Dear Julia Elizabeth:

Yesterday during church, the lector read the day’s scripture, and my heart skipped a beat, because the passage was from the fifth chapter of Romans. And it took me a minute to remember that this made sense, because three years ago, we were here in the same place in the calendar. Your mother and I were together in her hospital room, exhausted, and you were resting a couple hundred yards away, down a maze of linoleum-lined corridors and behind a bunch of doors marked “No Entry,” tucked away in your preemie isolette, our little four-pound miracle that couldn’t be stopped.

I was overwhelmed by the day. I had practiced over and over in my mind the theory that I would be a father, that one day you would arrive, and something would trigger within me, and that would be it: I would be declared a parent. Your timing woke us up early, rushed us to one hospital and then another before you dove, bent double, towards us, and then the doctors had to hurry to pluck you out before it was too late.

It wasn’t too late. It was too early–but you paid no attention to the fact that you were seven weeks sooner than we were planning for, and suddenly I was deemed a father, you were our daughter, and I was collapsed in a chair across from your mother’s bed, my phone in my hand, my head spinning as I looked for some truth for the day. And that day, the reading I pulled up was in the fifth chapter of Romans:

“We also glory in our sufferings, because we know that suffering produces perseverance; perseverance, character; and character, hope. And hope does not put us to shame.”

And here we are: today you turn three years old. 

You are a smart, agile, and often fearless kiddo whose sense of timing makes her truly funny for a toddler. You are charmingly polite. You can kick a soccer ball with gusto, and you can sing your ABCs and count to twenty. 

Want to know something, though? You are a gorgeous little girl. I never thought I would have a daughter as beautiful as you. I figured that between your mother and me, we could raise a kid who had some sense, a kid who might just be smart or gifted or artistic. Those are all things I imagined we could nurture to a certain extent. But you have a grandeur that surprised me, at least in the sense of genetics. I credit your mother’s strong chromosomes for keeping mine at bay.
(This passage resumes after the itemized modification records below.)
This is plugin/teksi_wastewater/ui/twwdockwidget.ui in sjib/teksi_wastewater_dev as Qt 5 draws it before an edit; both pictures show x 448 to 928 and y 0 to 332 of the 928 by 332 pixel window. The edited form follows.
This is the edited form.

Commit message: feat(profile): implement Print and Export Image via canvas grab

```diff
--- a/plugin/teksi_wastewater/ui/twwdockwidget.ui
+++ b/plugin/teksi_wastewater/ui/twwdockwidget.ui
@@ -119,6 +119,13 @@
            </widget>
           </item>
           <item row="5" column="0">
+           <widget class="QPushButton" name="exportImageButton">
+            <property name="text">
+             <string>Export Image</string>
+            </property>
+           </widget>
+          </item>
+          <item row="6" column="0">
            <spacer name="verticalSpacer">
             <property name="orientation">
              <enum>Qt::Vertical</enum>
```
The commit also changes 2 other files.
Fathers aren’t supposed to only focus upon their daughters’ inherent beauty, though–and that’s why I make sure to mention your other graces. We are to enable you to feel as capable as anyone or anything; we are to ready you for a world that will demand from you all of your talents. 
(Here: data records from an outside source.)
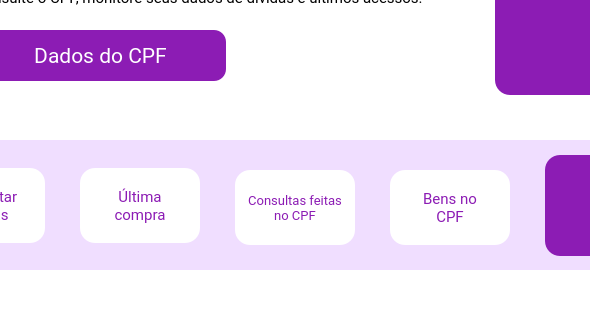
First picture: the form in screens/firstsurvey_screen.ui, repository zackcmariano/Firstsurvey---Cred-Digital, before the edit; both pictures show x 155 to 745 and y 320 to 640 of the 1120 by 640 pixel window.
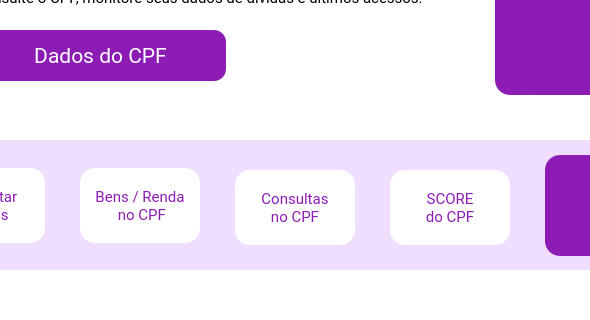
Second picture: the form after the edit. Icons and pictures are not drawn.

Commit message: PYTHON - DEVELOPMENT

Patch:
```diff
--- a/screens/firstsurvey_screen.ui
+++ b/screens/firstsurvey_screen.ui
@@ -260,8 +260,8 @@
 }</string>
     </property>
     <property name="text">
-     <string>Última
-compra</string>
+     <string>Bens / Renda
+ no CPF</string>
     </property>
    </widget>
    <widget class="QPushButton" name="pushButton_4">
@@ -276,7 +276,7 @@
     <property name="font">
      <font>
       <family>Roboto</family>
-      <pointsize>10</pointsize>
+      <pointsize>11</pointsize>
      </font>
     </property>
     <property name="cursor">
@@ -294,7 +294,7 @@
 }</string>
     </property>
     <property name="text">
-     <string>Consultas feitas
+     <string>Consultas
 no CPF</string>
     </property>
    </widget>
@@ -328,8 +328,8 @@
 }</string>
     </property>
     <property name="text">
-     <string>Bens no
-CPF</string>
+     <string>SCORE
+do CPF</string>
     </property>
    </widget>
    <widget class="QLabel" name="label_6">
```
The commit also changes 1 other file.
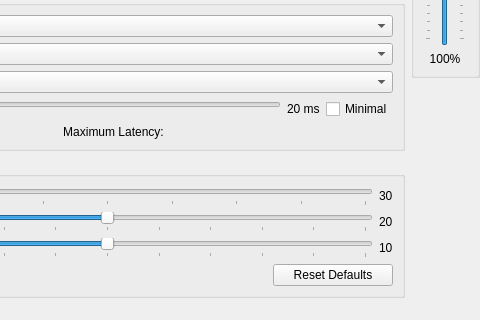
This is pcsx2-qt/Settings/AudioSettingsWidget.ui in PCSX2/pcsx2 as Qt 5 draws it before an edit; both pictures show x 274 to 754 and y 165 to 485 of the 754 by 485 pixel window. The edited form follows.
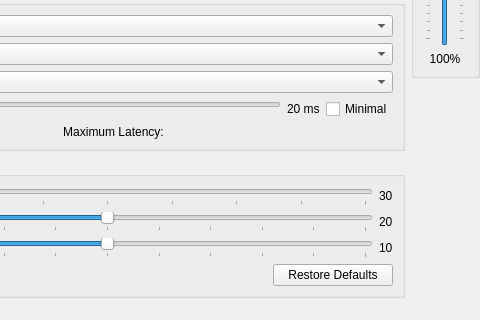
This is the edited form.

```diff
--- a/pcsx2-qt/Settings/AudioSettingsWidget.ui
+++ b/pcsx2-qt/Settings/AudioSettingsWidget.ui
@@ -176,7 +176,7 @@
            </size>
           </property>
           <property name="text">
-           <string>Reset Defaults</string>
+           <string>Restore Defaults</string>
           </property>
          </widget>
         </item>
```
And–already–my heart aches a bit at the prospect of letting go, little by little, of the tight grasp my heart keeps around yours. 
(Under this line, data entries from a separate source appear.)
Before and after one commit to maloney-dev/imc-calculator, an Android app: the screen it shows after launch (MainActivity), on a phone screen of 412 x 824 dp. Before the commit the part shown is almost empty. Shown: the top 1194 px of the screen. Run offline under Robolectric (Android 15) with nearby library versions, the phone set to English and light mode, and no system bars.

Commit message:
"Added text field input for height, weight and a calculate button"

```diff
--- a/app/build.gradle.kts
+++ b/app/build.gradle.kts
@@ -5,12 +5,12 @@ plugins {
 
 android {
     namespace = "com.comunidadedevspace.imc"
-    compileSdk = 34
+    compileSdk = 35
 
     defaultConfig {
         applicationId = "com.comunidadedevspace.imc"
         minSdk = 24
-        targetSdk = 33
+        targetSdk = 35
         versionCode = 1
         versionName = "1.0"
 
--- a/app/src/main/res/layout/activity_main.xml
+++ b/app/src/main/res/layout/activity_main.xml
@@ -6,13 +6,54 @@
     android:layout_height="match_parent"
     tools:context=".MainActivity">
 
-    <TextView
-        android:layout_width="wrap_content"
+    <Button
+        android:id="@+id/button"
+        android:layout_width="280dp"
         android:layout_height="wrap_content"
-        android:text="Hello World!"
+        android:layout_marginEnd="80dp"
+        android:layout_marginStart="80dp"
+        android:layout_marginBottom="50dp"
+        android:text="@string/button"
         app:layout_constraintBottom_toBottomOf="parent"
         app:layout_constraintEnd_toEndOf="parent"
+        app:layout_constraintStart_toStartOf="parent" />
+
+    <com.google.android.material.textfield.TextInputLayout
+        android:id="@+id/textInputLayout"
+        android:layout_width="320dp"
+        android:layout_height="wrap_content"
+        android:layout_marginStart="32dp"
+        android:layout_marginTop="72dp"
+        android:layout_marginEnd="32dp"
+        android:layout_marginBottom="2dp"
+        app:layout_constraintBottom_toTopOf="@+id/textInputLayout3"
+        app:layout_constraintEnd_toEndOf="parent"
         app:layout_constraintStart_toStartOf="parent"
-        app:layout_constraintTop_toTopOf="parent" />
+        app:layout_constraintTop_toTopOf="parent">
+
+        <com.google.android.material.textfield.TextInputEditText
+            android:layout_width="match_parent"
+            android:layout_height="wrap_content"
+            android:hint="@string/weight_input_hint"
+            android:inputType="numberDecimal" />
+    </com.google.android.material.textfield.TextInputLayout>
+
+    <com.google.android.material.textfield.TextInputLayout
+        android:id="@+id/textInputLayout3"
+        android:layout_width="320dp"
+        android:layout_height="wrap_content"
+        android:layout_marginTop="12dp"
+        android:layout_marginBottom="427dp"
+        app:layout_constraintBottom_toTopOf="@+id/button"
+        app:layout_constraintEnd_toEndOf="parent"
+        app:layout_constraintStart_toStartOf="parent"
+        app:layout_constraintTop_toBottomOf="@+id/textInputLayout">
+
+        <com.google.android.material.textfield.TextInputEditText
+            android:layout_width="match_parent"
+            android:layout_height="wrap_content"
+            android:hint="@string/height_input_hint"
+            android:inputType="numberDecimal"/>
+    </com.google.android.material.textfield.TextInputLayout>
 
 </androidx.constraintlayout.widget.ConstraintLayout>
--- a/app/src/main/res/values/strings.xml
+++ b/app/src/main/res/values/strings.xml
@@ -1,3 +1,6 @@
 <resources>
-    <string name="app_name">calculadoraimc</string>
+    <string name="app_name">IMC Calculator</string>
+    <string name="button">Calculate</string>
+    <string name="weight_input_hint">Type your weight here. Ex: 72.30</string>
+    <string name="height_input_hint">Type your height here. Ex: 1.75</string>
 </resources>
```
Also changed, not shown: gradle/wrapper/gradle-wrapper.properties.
Already, at only three, I can see your emerging independence, your strong spirit, your eagerness to venture further and further into new, uncharted waters. You have shed so much of the vulnerability we assigned you three years ago in a neonatal intensive care unit. You have catapulted into being and taken up every square inch of space within your name. 

For a moment at your birth we thought we had lost you already. Through the course of that day, we felt suffering and began to know perseverance. Through the weeks that followed, we came to know your character, and we began to fill ourselves with great hope. We prayed and prayed along the way.

And so far, Jules, you’ve never put us to shame. Happy birthday, my love.